Plants live in a broad range of different abiotic and biotic conditions, which can vary dramatically from minute to minute. Signals of a changing environment have to be perceived and integrated by plants. Among the abiotic signals that convey information to plants are light, mineral nutrients, wind, temperature and water status. On top of that, plants do not grow in isolation, they compete with other plants, they are the favorite menu of herbivores and they are attacked by fungi and micro-organisms. Throughout their life cycle plants continuously respond to all these signals resulting in alterations of their physiology, morphology and development. Ultimately this may result in better survival and reproduction under harsh environmental conditions.

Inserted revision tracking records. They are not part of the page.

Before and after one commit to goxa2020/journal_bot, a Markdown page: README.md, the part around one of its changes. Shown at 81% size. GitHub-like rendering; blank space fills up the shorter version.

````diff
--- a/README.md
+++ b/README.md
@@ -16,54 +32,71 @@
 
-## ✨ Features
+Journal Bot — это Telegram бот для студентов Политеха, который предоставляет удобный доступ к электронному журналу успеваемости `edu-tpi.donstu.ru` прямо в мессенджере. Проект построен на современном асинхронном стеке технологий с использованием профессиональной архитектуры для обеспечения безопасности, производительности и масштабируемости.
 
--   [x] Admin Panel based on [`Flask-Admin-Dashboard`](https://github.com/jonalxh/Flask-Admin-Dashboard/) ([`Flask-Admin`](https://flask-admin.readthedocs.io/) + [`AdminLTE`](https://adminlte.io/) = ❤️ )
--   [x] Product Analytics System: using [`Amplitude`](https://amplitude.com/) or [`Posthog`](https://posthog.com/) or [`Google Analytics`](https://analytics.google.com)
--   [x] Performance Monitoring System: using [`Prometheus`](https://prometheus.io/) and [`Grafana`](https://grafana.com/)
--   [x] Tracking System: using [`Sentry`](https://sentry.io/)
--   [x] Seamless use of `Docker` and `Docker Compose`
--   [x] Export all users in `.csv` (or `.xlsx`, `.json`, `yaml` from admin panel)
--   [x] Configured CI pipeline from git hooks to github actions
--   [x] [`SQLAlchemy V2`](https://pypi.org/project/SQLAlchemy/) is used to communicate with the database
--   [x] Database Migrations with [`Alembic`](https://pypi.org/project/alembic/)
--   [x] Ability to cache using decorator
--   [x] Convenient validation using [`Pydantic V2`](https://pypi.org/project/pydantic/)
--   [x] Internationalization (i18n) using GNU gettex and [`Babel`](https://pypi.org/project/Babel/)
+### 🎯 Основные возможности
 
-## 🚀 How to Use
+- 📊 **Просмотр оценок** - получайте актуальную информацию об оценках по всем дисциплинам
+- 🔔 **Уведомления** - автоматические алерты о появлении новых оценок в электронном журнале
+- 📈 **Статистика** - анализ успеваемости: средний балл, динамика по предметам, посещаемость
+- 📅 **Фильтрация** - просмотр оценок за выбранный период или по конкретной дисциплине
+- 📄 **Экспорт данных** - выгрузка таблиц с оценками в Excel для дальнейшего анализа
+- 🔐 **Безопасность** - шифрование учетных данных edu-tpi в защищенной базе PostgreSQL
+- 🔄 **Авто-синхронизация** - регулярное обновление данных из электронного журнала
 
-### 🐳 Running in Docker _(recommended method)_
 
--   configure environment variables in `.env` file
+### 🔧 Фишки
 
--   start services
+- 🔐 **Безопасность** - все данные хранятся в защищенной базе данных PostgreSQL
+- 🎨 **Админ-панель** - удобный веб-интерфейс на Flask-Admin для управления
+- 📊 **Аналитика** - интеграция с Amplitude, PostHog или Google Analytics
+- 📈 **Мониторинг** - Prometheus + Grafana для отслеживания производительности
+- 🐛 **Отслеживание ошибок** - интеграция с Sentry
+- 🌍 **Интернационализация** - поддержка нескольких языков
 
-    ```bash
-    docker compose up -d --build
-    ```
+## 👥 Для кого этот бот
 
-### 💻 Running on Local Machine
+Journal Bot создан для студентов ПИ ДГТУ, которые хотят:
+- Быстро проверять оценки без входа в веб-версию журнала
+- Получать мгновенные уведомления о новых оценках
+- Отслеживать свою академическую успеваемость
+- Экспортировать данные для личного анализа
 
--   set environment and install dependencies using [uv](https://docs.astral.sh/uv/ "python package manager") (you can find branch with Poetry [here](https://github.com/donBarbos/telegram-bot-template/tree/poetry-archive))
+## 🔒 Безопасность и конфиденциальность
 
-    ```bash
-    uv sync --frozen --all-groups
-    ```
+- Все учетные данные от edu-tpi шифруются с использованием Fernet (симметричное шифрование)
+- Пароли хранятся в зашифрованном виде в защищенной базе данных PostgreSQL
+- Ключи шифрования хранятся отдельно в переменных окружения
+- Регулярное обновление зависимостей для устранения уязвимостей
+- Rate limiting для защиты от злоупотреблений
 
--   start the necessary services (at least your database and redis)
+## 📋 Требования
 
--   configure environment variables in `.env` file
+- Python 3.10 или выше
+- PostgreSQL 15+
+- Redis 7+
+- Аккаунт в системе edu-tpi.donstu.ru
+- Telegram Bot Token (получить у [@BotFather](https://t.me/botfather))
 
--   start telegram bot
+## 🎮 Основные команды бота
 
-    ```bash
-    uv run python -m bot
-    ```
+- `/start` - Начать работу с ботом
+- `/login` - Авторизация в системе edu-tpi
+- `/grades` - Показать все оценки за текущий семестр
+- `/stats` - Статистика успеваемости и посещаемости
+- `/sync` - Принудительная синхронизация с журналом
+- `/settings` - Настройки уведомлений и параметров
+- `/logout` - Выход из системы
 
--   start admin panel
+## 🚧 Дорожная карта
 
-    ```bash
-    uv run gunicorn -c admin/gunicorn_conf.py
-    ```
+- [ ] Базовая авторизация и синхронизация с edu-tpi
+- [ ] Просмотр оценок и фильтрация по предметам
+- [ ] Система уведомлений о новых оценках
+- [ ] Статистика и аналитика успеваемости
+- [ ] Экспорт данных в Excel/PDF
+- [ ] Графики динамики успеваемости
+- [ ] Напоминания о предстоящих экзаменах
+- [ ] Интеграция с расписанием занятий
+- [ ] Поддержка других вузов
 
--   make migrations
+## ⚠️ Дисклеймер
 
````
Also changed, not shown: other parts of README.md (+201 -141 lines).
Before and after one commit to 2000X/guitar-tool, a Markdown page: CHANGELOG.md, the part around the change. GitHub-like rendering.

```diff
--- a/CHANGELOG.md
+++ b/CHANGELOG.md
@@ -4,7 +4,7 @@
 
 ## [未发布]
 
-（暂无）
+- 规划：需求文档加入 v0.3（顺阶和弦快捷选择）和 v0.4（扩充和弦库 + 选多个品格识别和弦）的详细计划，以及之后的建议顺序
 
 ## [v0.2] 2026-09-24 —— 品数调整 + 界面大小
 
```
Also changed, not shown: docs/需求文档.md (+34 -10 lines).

The Plant Ecophysiology research group at Utrecht University studies physiological and molecular mechanisms that enable plants to grow, compete and survive in stressful environments. More particular we focus on molecular mechanisms that enable plants to cope with flooding stress and low light levels in dense vegetations.